**DESCRIPTION OF THE TASK**:
Each line that contains "data" needs to be copied from the listing.

GIVEN ENTRIES Block Start

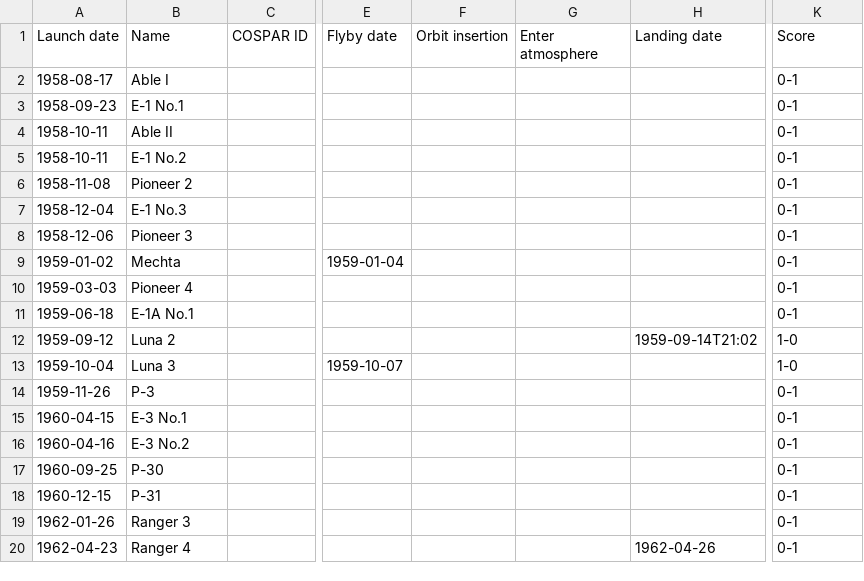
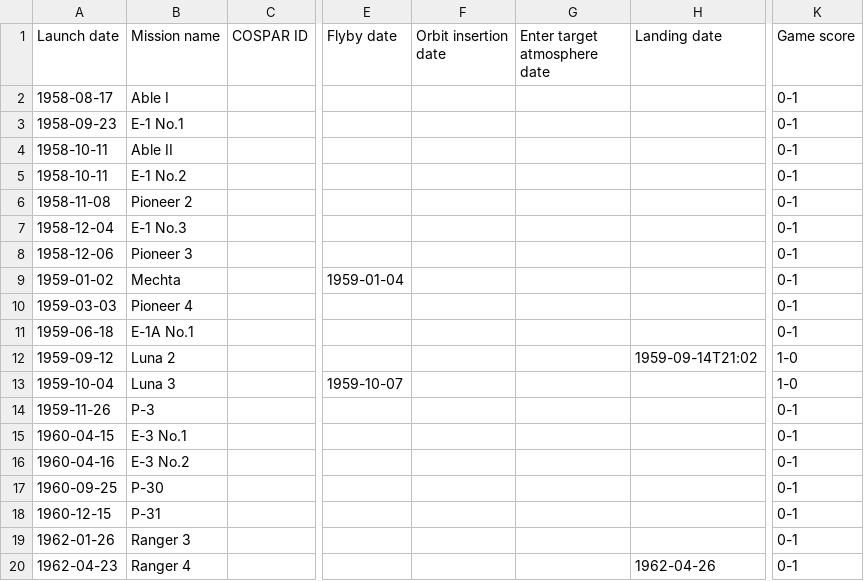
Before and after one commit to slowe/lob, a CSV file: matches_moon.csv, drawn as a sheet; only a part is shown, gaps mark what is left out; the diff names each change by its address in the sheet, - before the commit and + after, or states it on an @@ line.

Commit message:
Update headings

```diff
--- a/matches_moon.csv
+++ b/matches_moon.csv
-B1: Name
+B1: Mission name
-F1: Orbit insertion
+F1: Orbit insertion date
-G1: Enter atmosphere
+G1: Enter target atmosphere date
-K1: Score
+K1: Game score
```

GIVEN ENTRIES Block End
GIVEN ENTRIES Block Start

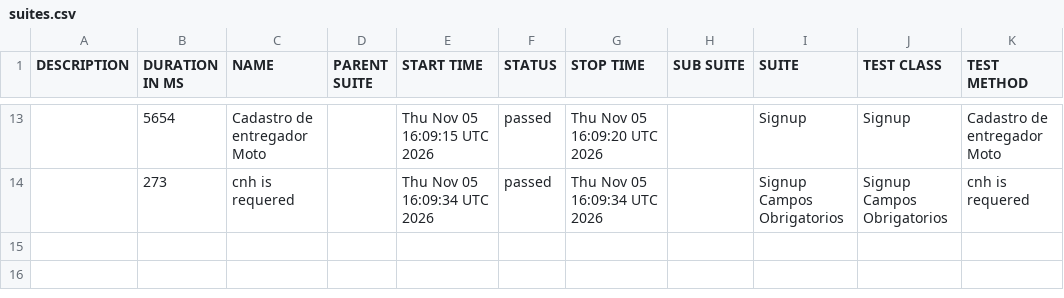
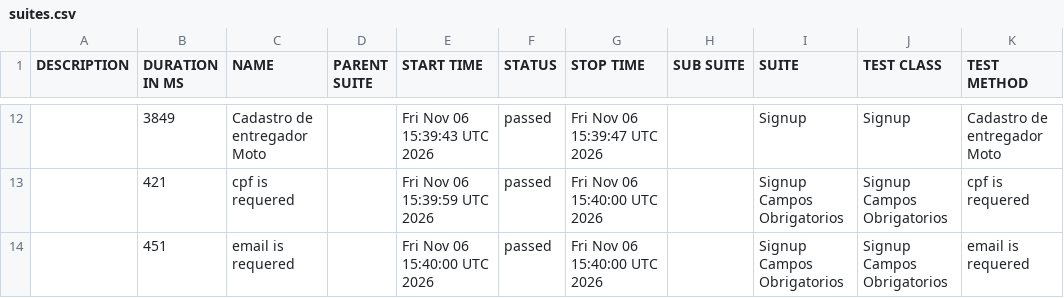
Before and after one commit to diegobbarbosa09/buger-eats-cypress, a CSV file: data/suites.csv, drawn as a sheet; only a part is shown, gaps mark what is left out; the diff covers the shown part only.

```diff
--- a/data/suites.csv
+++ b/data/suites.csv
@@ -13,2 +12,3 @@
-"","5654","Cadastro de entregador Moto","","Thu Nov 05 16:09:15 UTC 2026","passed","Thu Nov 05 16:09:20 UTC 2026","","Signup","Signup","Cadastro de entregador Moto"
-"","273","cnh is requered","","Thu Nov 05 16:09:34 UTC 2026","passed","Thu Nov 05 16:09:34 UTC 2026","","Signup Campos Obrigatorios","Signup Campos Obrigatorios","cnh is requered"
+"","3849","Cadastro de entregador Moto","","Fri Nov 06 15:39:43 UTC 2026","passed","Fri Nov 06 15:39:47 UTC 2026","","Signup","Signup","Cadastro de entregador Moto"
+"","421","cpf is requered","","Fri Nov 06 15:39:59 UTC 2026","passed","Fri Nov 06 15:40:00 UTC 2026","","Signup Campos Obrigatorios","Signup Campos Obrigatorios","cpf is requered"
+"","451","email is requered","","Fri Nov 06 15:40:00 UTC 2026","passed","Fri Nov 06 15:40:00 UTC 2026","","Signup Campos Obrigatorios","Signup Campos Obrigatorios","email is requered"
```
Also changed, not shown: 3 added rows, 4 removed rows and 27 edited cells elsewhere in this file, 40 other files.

GIVEN ENTRIES Block End

**ANSWER SPACE**:
Before and after one commit to diegobbarbosa09/buger-eats-cypress, a CSV file: data/suites.csv, drawn as a sheet; only a part is shown, gaps mark what is left out; the diff covers the shown part only.
--- a/data/suites.csv
+++ b/data/suites.csv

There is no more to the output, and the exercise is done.